### Records to use
++++++++
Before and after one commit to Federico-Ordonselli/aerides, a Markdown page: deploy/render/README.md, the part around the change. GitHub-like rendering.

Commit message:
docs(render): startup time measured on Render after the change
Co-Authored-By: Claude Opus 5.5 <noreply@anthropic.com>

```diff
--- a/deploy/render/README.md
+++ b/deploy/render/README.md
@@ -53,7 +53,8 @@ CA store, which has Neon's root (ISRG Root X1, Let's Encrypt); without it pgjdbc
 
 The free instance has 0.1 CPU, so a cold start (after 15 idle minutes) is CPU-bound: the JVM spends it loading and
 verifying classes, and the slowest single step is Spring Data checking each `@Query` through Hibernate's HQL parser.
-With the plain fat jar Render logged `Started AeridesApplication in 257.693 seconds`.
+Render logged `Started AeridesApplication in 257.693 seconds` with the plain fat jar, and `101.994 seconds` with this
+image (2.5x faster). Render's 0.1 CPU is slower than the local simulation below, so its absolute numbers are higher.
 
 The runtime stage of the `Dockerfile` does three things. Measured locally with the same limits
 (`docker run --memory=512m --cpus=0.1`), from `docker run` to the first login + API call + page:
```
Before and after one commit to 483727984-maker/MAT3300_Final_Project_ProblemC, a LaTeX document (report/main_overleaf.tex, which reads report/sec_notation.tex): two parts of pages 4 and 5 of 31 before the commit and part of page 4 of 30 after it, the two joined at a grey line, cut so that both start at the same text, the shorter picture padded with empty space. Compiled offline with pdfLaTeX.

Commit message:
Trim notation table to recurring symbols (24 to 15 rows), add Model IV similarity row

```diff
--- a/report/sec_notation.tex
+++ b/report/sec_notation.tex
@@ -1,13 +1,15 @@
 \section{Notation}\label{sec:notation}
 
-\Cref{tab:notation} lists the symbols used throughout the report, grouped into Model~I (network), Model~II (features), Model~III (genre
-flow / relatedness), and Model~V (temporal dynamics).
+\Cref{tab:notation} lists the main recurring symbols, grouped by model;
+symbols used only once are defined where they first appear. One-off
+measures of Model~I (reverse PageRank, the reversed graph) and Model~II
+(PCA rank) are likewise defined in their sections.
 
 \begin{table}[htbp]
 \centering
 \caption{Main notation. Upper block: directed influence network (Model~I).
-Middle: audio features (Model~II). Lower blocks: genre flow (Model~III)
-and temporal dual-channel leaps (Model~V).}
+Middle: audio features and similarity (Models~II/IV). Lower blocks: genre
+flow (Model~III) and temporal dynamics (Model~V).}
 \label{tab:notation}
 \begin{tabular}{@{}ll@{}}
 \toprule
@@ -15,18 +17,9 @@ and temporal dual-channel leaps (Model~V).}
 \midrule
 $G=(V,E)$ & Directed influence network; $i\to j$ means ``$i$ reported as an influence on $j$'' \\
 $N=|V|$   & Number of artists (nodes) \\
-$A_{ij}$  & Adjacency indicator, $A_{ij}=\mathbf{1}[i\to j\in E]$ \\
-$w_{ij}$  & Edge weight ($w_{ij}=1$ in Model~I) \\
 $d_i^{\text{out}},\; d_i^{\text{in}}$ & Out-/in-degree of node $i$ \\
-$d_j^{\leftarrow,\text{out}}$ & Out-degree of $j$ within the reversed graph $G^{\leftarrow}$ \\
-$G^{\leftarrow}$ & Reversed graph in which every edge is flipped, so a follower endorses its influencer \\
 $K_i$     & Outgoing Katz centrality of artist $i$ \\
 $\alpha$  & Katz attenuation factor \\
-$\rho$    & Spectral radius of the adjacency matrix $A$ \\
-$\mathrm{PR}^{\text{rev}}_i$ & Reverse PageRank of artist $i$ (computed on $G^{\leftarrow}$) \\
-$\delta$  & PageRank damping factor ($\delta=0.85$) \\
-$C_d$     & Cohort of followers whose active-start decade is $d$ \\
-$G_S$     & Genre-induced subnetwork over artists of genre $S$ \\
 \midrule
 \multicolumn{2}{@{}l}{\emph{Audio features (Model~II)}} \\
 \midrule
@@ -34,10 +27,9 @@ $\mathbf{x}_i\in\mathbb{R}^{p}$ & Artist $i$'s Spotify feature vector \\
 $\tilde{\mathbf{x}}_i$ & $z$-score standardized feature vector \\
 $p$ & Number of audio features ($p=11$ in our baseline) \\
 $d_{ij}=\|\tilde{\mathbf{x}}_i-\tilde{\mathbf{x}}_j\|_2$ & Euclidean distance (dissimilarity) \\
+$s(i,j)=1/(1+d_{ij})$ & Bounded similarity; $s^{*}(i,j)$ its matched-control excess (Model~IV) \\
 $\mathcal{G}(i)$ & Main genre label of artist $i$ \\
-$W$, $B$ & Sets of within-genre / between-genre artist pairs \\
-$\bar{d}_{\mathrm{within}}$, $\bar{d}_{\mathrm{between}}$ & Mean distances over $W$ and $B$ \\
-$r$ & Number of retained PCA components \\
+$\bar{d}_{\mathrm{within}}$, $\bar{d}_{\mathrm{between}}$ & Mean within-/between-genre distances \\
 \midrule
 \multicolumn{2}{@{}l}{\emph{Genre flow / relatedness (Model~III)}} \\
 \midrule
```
++++++++
### Assigned task
Repeat all the entries above without altering anything.

### Solved problem
Before and after one commit to Federico-Ordonselli/aerides, a Markdown page: deploy/render/README.md, the part around the change. GitHub-like rendering.

Commit message:
docs(render): startup time measured on Render after the change
Co-Authored-By: Claude Opus 5.5 <noreply@anthropic.com>

```diff
--- a/deploy/render/README.md
+++ b/deploy/render/README.md
@@ -53,7 +53,8 @@ CA store, which has Neon's root (ISRG Root X1, Let's Encrypt); without it pgjdbc
 
 The free instance has 0.1 CPU, so a cold start (after 15 idle minutes) is CPU-bound: the JVM spends it loading and
 verifying classes, and the slowest single step is Spring Data checking each `@Query` through Hibernate's HQL parser.
-With the plain fat jar Render logged `Started AeridesApplication in 257.693 seconds`.
+Render logged `Started AeridesApplication in 257.693 seconds` with the plain fat jar, and `101.994 seconds` with this
+image (2.5x faster). Render's 0.1 CPU is slower than the local simulation below, so its absolute numbers are higher.
 
 The runtime stage of the `Dockerfile` does three things. Measured locally with the same limits
 (`docker run --memory=512m --cpus=0.1`), from `docker run` to the first login + API call + page:
```
Before and after one commit to 483727984-maker/MAT3300_Final_Project_ProblemC, a LaTeX document (report/main_overleaf.tex, which reads report/sec_notation.tex): two parts of pages 4 and 5 of 31 before the commit and part of page 4 of 30 after it, the two joined at a grey line, cut so that both start at the same text, the shorter picture padded with empty space. Compiled offline with pdfLaTeX.

Commit message:
Trim notation table to recurring symbols (24 to 15 rows), add Model IV similarity row

```diff
--- a/report/sec_notation.tex
+++ b/report/sec_notation.tex
@@ -1,13 +1,15 @@
 \section{Notation}\label{sec:notation}
 
-\Cref{tab:notation} lists the symbols used throughout the report, grouped into Model~I (network), Model~II (features), Model~III (genre
-flow / relatedness), and Model~V (temporal dynamics).
+\Cref{tab:notation} lists the main recurring symbols, grouped by model;
+symbols used only once are defined where they first appear. One-off
+measures of Model~I (reverse PageRank, the reversed graph) and Model~II
+(PCA rank) are likewise defined in their sections.
 
 \begin{table}[htbp]
 \centering
 \caption{Main notation. Upper block: directed influence network (Model~I).
-Middle: audio features (Model~II). Lower blocks: genre flow (Model~III)
-and temporal dual-channel leaps (Model~V).}
+Middle: audio features and similarity (Models~II/IV). Lower blocks: genre
+flow (Model~III) and temporal dynamics (Model~V).}
 \label{tab:notation}
 \begin{tabular}{@{}ll@{}}
 \toprule
@@ -15,18 +17,9 @@ and temporal dual-channel leaps (Model~V).}
 \midrule
 $G=(V,E)$ & Directed influence network; $i\to j$ means ``$i$ reported as an influence on $j$'' \\
 $N=|V|$   & Number of artists (nodes) \\
-$A_{ij}$  & Adjacency indicator, $A_{ij}=\mathbf{1}[i\to j\in E]$ \\
-$w_{ij}$  & Edge weight ($w_{ij}=1$ in Model~I) \\
 $d_i^{\text{out}},\; d_i^{\text{in}}$ & Out-/in-degree of node $i$ \\
-$d_j^{\leftarrow,\text{out}}$ & Out-degree of $j$ within the reversed graph $G^{\leftarrow}$ \\
-$G^{\leftarrow}$ & Reversed graph in which every edge is flipped, so a follower endorses its influencer \\
 $K_i$     & Outgoing Katz centrality of artist $i$ \\
 $\alpha$  & Katz attenuation factor \\
-$\rho$    & Spectral radius of the adjacency matrix $A$ \\
-$\mathrm{PR}^{\text{rev}}_i$ & Reverse PageRank of artist $i$ (computed on $G^{\leftarrow}$) \\
-$\delta$  & PageRank damping factor ($\delta=0.85$) \\
-$C_d$     & Cohort of followers whose active-start decade is $d$ \\
-$G_S$     & Genre-induced subnetwork over artists of genre $S$ \\
 \midrule
 \multicolumn{2}{@{}l}{\emph{Audio features (Model~II)}} \\
 \midrule
@@ -34,10 +27,9 @@ $\mathbf{x}_i\in\mathbb{R}^{p}$ & Artist $i$'s Spotify feature vector \\
 $\tilde{\mathbf{x}}_i$ & $z$-score standardized feature vector \\
 $p$ & Number of audio features ($p=11$ in our baseline) \\
 $d_{ij}=\|\tilde{\mathbf{x}}_i-\tilde{\mathbf{x}}_j\|_2$ & Euclidean distance (dissimilarity) \\
+$s(i,j)=1/(1+d_{ij})$ & Bounded similarity; $s^{*}(i,j)$ its matched-control excess (Model~IV) \\
 $\mathcal{G}(i)$ & Main genre label of artist $i$ \\
-$W$, $B$ & Sets of within-genre / between-genre artist pairs \\
-$\bar{d}_{\mathrm{within}}$, $\bar{d}_{\mathrm{between}}$ & Mean distances over $W$ and $B$ \\
-$r$ & Number of retained PCA components \\
+$\bar{d}_{\mathrm{within}}$, $\bar{d}_{\mathrm{between}}$ & Mean within-/between-genre distances \\
 \midrule
 \multicolumn{2}{@{}l}{\emph{Genre flow / relatedness (Model~III)}} \\
 \midrule
```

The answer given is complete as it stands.